[Data excerpts]
■ ■ ■
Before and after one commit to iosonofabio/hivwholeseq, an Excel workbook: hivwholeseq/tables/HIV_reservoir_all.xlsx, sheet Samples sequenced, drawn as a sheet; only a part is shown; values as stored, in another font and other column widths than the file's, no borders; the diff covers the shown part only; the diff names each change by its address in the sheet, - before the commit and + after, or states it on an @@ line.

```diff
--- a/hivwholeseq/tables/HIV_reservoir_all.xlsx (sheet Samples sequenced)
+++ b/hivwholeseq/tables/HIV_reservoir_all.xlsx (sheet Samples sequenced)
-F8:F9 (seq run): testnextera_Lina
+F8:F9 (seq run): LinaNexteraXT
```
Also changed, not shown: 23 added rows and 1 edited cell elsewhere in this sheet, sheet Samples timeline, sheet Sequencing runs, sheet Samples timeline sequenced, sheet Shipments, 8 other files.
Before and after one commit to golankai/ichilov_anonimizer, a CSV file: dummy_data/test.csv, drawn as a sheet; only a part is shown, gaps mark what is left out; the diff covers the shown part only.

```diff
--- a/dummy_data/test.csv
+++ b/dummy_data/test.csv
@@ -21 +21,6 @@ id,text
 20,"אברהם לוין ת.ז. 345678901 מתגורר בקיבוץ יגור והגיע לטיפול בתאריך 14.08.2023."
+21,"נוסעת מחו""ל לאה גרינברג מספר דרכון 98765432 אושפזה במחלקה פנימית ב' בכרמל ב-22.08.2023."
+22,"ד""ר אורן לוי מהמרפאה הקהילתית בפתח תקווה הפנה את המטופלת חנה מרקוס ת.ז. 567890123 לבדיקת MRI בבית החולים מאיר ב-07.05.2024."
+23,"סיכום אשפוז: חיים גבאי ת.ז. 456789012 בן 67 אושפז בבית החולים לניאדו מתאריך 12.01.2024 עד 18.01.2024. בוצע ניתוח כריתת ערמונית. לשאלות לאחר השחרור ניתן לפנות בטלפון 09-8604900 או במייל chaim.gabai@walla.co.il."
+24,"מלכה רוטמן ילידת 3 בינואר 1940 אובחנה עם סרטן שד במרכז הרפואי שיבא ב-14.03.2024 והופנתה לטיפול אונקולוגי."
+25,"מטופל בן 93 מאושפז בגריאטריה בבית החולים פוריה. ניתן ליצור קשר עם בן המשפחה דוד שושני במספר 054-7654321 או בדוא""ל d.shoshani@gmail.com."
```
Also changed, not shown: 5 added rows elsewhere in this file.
■ ■ ■
Work to complete: Word for word, repeat the records above.

Result:
Before and after one commit to iosonofabio/hivwholeseq, an Excel workbook: hivwholeseq/tables/HIV_reservoir_all.xlsx, sheet Samples sequenced, drawn as a sheet; only a part is shown; values as stored, in another font and other column widths than the file's, no borders; the diff covers the shown part only; the diff names each change by its address in the sheet, - before the commit and + after, or states it on an @@ line.

```diff
--- a/hivwholeseq/tables/HIV_reservoir_all.xlsx (sheet Samples sequenced)
+++ b/hivwholeseq/tables/HIV_reservoir_all.xlsx (sheet Samples sequenced)
-F8:F9 (seq run): testnextera_Lina
+F8:F9 (seq run): LinaNexteraXT
```
Also changed, not shown: 23 added rows and 1 edited cell elsewhere in this sheet, sheet Samples timeline, sheet Sequencing runs, sheet Samples timeline sequenced, sheet Shipments, 8 other files.
Before and after one commit to golankai/ichilov_anonimizer, a CSV file: dummy_data/test.csv, drawn as a sheet; only a part is shown, gaps mark what is left out; the diff covers the shown part only.

```diff
--- a/dummy_data/test.csv
+++ b/dummy_data/test.csv
@@ -21 +21,6 @@ id,text
 20,"אברהם לוין ת.ז. 345678901 מתגורר בקיבוץ יגור והגיע לטיפול בתאריך 14.08.2023."
+21,"נוסעת מחו""ל לאה גרינברג מספר דרכון 98765432 אושפזה במחלקה פנימית ב' בכרמל ב-22.08.2023."
+22,"ד""ר אורן לוי מהמרפאה הקהילתית בפתח תקווה הפנה את המטופלת חנה מרקוס ת.ז. 567890123 לבדיקת MRI בבית החולים מאיר ב-07.05.2024."
+23,"סיכום אשפוז: חיים גבאי ת.ז. 456789012 בן 67 אושפז בבית החולים לניאדו מתאריך 12.01.2024 עד 18.01.2024. בוצע ניתוח כריתת ערמונית. לשאלות לאחר השחרור ניתן לפנות בטלפון 09-8604900 או במייל chaim.gabai@walla.co.il."
+24,"מלכה רוטמן ילידת 3 בינואר 1940 אובחנה עם סרטן שד במרכז הרפואי שיבא ב-14.03.2024 והופנתה לטיפול אונקולוגי."
+25,"מטופל בן 93 מאושפז בגריאטריה בבית החולים פוריה. ניתן ליצור קשר עם בן המשפחה דוד שושני במספר 054-7654321 או בדוא""ל d.shoshani@gmail.com."
```
Also changed, not shown: 5 added rows elsewhere in this file.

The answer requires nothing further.